> **Assignment**:
Supply the number of lines below containing "enum", nothing else.

Source records
────

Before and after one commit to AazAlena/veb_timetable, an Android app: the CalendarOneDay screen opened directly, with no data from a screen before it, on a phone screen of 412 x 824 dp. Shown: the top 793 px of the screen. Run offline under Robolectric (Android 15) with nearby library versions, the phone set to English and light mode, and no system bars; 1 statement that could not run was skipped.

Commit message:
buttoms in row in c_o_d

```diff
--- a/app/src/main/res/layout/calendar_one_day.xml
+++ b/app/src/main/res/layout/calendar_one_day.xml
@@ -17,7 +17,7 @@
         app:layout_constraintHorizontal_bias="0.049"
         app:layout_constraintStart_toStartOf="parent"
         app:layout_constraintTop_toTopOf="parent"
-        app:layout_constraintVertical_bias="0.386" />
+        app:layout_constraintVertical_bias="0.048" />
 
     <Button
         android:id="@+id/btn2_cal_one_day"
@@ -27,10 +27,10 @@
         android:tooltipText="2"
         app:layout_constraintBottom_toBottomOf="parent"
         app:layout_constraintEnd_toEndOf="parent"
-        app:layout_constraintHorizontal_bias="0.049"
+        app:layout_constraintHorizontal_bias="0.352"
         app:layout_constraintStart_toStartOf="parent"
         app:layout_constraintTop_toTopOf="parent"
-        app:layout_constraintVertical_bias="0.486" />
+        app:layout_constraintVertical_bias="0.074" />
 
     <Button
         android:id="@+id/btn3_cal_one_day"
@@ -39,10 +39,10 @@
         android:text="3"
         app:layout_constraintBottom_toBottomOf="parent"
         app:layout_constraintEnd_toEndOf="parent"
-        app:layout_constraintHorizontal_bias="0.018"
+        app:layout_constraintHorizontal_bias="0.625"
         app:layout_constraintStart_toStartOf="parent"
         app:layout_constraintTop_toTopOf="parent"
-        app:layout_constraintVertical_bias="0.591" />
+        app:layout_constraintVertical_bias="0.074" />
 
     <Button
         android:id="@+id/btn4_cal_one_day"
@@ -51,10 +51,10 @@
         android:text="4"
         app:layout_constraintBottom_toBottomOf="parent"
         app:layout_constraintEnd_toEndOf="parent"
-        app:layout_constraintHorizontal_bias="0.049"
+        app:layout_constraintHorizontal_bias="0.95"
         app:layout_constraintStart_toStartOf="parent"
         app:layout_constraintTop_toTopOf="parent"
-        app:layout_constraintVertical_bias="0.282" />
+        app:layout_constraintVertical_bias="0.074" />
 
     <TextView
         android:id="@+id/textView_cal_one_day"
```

────

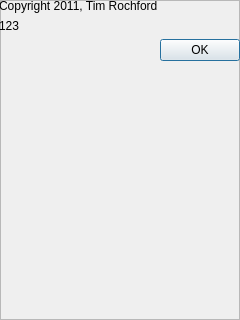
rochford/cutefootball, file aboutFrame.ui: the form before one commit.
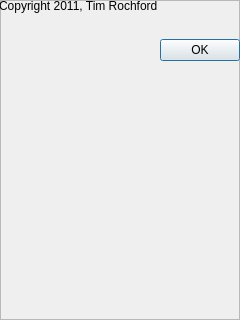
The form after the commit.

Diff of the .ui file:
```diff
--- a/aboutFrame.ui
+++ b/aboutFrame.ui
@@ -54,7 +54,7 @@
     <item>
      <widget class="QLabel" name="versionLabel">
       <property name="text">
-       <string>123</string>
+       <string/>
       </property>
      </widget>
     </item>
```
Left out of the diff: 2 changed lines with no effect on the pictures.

────

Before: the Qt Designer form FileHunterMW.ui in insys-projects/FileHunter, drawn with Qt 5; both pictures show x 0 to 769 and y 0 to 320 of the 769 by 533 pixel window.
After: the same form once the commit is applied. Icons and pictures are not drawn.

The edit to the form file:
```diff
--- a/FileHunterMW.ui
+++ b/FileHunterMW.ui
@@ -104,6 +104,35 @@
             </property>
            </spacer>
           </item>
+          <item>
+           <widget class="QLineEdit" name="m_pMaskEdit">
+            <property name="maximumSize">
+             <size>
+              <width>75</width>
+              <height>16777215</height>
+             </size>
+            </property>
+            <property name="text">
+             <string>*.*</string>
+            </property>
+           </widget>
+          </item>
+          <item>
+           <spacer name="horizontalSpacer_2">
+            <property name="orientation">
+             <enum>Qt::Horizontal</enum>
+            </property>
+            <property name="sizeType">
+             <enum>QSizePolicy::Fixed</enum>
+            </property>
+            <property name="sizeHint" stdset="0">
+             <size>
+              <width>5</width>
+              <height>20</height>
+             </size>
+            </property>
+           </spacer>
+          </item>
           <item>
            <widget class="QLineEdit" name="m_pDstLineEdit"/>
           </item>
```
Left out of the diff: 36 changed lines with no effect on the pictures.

────

> **Response to the exercise**:
2